What is expected:
Could you find each line of the data below that contains the word "sentence" and copy those lines?

◇ ◇ ◇ ◇ ◇ ◇ ◇

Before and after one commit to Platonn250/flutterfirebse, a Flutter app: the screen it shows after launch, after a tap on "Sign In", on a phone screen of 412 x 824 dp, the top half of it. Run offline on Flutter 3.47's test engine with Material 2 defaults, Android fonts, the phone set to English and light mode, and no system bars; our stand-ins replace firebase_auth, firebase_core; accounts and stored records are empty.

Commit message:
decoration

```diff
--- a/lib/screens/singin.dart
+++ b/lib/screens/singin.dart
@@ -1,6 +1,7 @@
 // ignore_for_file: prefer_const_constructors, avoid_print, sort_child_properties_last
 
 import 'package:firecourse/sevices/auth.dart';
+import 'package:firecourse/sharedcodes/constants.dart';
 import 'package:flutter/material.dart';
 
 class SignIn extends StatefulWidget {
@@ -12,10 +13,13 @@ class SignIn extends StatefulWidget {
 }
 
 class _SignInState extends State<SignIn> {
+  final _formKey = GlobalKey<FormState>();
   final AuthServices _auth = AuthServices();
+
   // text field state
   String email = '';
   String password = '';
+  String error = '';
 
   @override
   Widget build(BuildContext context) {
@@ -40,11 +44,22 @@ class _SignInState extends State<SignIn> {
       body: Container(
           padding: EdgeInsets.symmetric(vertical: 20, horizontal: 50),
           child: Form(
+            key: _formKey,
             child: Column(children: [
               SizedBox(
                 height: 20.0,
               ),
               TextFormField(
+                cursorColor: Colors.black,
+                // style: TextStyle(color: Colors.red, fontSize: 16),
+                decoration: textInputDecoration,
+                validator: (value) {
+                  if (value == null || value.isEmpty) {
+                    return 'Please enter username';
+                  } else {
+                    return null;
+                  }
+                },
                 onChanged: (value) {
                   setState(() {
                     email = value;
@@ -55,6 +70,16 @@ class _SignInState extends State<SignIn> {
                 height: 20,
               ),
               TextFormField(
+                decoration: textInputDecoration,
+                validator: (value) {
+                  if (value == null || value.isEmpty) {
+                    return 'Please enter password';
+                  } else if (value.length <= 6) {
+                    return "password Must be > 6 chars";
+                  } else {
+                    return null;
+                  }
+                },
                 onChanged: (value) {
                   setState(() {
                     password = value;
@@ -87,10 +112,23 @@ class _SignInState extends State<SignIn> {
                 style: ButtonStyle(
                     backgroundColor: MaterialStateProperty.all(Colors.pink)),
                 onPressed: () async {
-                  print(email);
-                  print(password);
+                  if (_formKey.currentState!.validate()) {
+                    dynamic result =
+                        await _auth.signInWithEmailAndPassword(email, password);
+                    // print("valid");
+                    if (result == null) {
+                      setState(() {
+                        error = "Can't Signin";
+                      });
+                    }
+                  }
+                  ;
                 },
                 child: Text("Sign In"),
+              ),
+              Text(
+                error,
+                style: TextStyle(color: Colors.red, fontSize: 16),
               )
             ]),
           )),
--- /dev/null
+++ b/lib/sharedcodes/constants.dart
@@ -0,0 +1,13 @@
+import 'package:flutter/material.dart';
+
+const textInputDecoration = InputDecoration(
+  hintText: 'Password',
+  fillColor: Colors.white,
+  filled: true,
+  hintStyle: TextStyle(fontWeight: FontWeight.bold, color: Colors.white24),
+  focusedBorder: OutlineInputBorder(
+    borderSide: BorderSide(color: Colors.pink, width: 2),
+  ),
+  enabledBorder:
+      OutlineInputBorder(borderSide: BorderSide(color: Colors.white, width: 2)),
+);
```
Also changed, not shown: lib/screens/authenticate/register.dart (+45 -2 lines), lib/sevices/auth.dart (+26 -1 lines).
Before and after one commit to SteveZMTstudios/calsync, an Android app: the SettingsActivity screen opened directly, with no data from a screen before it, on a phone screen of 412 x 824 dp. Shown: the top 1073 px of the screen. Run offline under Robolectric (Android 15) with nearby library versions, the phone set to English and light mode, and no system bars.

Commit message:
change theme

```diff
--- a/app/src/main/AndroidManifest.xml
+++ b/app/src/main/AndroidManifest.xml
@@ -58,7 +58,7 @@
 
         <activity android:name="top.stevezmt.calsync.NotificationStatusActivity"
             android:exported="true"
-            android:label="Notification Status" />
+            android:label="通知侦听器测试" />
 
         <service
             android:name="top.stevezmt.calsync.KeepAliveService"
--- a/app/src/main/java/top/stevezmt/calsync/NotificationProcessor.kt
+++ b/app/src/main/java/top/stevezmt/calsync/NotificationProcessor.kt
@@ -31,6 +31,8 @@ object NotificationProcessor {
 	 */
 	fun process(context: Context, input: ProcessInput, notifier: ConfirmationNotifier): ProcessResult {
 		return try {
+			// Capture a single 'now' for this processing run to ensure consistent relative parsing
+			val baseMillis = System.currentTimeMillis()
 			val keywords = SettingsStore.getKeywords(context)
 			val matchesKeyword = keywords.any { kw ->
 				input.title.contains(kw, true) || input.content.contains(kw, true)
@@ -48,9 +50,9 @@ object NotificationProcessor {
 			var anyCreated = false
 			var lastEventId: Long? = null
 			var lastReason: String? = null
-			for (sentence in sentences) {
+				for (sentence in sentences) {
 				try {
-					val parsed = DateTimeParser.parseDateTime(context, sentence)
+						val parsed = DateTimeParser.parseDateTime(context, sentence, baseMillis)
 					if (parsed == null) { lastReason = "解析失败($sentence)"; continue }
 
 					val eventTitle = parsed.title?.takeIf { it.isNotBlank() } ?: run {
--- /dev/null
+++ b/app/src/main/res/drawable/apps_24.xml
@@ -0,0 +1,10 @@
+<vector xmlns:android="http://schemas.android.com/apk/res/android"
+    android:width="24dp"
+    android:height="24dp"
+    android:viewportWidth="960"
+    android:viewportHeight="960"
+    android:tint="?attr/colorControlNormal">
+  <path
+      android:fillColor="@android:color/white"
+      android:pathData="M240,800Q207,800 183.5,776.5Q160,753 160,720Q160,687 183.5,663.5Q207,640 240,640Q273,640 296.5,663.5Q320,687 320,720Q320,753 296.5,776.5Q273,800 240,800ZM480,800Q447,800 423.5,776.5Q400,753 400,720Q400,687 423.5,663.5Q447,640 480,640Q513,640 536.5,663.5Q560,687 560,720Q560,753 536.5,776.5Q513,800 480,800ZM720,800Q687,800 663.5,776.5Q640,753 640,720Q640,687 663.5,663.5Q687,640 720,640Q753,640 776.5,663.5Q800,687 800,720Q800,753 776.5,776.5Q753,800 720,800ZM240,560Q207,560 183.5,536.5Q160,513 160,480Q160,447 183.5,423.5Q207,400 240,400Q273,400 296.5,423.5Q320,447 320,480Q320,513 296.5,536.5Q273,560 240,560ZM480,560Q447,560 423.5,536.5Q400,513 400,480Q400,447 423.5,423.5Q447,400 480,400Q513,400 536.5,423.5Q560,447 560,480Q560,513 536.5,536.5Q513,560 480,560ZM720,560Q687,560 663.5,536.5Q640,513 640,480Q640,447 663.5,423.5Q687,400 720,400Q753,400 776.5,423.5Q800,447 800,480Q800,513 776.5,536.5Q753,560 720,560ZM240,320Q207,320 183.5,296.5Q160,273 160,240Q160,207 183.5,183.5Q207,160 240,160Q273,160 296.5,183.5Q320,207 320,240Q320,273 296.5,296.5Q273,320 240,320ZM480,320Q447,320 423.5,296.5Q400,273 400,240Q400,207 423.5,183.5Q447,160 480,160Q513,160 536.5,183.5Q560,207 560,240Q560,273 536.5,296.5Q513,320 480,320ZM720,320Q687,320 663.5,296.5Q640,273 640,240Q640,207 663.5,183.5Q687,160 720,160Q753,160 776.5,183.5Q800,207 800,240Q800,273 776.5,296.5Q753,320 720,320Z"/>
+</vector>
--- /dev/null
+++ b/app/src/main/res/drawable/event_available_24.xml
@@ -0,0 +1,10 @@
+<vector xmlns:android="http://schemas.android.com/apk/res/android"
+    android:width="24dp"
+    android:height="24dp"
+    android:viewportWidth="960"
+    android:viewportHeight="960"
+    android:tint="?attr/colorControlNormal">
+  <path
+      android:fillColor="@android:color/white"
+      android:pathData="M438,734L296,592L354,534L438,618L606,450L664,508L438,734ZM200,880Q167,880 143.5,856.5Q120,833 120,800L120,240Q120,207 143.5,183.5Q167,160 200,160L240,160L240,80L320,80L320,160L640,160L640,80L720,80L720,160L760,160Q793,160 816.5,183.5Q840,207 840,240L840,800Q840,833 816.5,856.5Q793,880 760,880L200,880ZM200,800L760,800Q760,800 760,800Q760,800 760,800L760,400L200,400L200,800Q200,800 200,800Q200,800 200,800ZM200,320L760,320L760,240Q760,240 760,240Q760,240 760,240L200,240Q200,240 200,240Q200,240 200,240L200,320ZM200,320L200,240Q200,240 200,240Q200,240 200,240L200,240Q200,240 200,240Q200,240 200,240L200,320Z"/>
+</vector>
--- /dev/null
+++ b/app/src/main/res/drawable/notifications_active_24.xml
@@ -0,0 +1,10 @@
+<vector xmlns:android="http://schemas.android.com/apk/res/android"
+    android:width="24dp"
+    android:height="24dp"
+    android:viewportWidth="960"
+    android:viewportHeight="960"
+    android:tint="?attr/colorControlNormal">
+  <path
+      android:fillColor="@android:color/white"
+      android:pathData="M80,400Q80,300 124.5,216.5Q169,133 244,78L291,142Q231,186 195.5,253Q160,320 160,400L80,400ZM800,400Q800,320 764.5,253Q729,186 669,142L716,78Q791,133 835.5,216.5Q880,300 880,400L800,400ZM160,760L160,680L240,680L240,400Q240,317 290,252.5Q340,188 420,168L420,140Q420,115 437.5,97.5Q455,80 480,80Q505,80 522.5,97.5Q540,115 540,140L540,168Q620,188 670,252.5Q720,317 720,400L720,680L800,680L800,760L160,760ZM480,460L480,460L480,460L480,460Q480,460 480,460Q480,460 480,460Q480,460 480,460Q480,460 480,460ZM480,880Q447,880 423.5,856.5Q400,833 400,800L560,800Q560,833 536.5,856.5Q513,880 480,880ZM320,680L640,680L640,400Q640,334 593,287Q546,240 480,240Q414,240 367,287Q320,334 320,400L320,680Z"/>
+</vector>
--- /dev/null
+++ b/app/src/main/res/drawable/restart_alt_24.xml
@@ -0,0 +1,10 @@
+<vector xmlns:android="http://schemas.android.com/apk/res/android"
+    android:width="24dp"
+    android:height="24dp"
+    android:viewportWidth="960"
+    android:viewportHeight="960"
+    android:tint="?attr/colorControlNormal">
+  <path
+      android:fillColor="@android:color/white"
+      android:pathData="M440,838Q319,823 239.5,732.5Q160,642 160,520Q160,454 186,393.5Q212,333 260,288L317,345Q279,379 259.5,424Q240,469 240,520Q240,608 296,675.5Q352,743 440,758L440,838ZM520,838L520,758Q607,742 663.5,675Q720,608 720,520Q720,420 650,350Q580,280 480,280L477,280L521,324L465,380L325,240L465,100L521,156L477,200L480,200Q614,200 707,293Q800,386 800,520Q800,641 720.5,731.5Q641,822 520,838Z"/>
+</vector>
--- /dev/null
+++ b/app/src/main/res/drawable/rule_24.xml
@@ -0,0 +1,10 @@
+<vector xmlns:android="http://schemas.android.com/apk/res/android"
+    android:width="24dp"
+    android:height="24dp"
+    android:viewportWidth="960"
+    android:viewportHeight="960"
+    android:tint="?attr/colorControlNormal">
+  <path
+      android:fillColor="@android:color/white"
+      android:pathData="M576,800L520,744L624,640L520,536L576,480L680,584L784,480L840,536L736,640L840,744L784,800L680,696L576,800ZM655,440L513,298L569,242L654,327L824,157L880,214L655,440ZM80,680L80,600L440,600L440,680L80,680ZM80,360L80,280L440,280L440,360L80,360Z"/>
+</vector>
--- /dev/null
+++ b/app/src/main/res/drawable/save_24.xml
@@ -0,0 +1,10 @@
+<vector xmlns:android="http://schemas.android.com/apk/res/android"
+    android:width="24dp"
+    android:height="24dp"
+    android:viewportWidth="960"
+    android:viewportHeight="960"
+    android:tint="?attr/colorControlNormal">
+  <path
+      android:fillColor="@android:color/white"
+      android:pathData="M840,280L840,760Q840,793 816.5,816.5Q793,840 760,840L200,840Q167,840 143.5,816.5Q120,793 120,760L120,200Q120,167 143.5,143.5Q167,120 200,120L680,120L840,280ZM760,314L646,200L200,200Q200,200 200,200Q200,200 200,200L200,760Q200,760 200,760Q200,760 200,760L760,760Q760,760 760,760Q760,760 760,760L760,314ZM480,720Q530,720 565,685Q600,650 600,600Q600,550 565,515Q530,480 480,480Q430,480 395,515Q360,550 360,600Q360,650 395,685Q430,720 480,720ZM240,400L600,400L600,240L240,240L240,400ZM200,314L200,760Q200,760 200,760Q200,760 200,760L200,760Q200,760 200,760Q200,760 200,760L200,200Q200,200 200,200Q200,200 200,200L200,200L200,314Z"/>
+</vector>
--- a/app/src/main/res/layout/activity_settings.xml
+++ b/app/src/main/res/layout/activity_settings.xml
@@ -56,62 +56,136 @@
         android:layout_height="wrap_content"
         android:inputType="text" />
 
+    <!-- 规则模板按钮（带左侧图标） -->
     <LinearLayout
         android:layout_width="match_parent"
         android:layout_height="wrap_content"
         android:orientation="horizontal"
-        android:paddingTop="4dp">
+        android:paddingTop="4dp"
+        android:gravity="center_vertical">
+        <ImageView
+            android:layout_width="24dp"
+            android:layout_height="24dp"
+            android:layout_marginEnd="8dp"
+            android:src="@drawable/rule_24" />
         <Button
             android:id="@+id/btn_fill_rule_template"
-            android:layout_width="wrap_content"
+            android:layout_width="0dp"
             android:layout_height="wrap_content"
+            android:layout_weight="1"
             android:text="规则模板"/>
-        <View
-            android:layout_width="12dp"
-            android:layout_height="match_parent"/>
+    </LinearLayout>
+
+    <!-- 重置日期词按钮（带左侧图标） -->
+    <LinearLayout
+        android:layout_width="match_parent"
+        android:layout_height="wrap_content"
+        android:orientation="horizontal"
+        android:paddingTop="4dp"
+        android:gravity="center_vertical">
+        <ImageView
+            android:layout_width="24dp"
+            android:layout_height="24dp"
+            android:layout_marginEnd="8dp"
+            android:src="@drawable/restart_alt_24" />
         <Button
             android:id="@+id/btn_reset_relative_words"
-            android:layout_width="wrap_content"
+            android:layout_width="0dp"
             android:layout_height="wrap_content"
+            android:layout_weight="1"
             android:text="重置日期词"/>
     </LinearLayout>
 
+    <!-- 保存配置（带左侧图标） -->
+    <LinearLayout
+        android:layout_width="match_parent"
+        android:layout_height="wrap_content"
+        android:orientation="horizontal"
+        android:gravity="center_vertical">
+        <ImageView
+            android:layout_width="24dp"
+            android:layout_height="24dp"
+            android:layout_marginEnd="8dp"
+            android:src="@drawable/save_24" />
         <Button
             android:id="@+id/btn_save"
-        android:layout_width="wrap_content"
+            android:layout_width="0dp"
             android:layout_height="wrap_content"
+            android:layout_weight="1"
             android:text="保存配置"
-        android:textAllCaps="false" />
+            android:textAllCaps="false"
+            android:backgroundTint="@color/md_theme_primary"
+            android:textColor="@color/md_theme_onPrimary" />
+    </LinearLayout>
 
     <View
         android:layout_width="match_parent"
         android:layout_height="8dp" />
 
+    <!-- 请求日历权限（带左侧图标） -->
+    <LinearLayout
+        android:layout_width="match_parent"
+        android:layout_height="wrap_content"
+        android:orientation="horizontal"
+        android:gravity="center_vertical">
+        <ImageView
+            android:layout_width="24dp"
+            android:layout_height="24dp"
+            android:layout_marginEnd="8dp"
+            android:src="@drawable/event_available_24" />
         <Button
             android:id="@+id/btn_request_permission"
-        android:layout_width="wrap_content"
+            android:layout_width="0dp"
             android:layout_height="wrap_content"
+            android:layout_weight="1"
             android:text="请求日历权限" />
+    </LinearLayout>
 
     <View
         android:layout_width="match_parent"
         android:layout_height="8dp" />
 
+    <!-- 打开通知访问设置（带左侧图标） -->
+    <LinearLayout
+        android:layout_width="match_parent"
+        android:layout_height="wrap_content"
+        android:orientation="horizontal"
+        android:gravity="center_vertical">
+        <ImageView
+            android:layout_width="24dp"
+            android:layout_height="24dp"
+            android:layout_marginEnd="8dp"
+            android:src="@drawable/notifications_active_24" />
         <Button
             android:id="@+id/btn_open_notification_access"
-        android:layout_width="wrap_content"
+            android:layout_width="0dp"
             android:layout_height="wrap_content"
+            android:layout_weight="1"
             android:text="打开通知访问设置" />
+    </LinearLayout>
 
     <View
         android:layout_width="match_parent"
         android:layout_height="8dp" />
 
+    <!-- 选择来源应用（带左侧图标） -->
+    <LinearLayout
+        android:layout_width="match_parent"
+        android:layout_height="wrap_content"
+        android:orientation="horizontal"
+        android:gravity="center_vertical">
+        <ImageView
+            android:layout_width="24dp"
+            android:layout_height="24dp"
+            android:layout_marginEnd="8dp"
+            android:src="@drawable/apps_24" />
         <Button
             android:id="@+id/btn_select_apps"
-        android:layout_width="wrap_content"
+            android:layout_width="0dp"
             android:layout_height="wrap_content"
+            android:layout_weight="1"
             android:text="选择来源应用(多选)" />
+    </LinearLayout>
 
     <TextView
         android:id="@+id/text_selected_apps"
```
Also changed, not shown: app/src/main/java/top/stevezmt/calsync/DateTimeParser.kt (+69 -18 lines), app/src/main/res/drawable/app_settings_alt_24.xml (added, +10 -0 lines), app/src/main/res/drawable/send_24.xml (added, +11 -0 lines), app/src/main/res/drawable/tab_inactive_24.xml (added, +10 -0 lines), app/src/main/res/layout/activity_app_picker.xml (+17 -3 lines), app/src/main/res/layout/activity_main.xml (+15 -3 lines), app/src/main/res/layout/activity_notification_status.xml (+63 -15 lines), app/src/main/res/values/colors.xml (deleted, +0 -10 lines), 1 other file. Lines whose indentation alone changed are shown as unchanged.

◇ ◇ ◇ ◇ ◇ ◇ ◇

Output for this exercise:
-			for (sentence in sentences) {
+				for (sentence in sentences) {
-					val parsed = DateTimeParser.parseDateTime(context, sentence)
+						val parsed = DateTimeParser.parseDateTime(context, sentence, baseMillis)
 					if (parsed == null) { lastReason = "解析失败($sentence)"; continue }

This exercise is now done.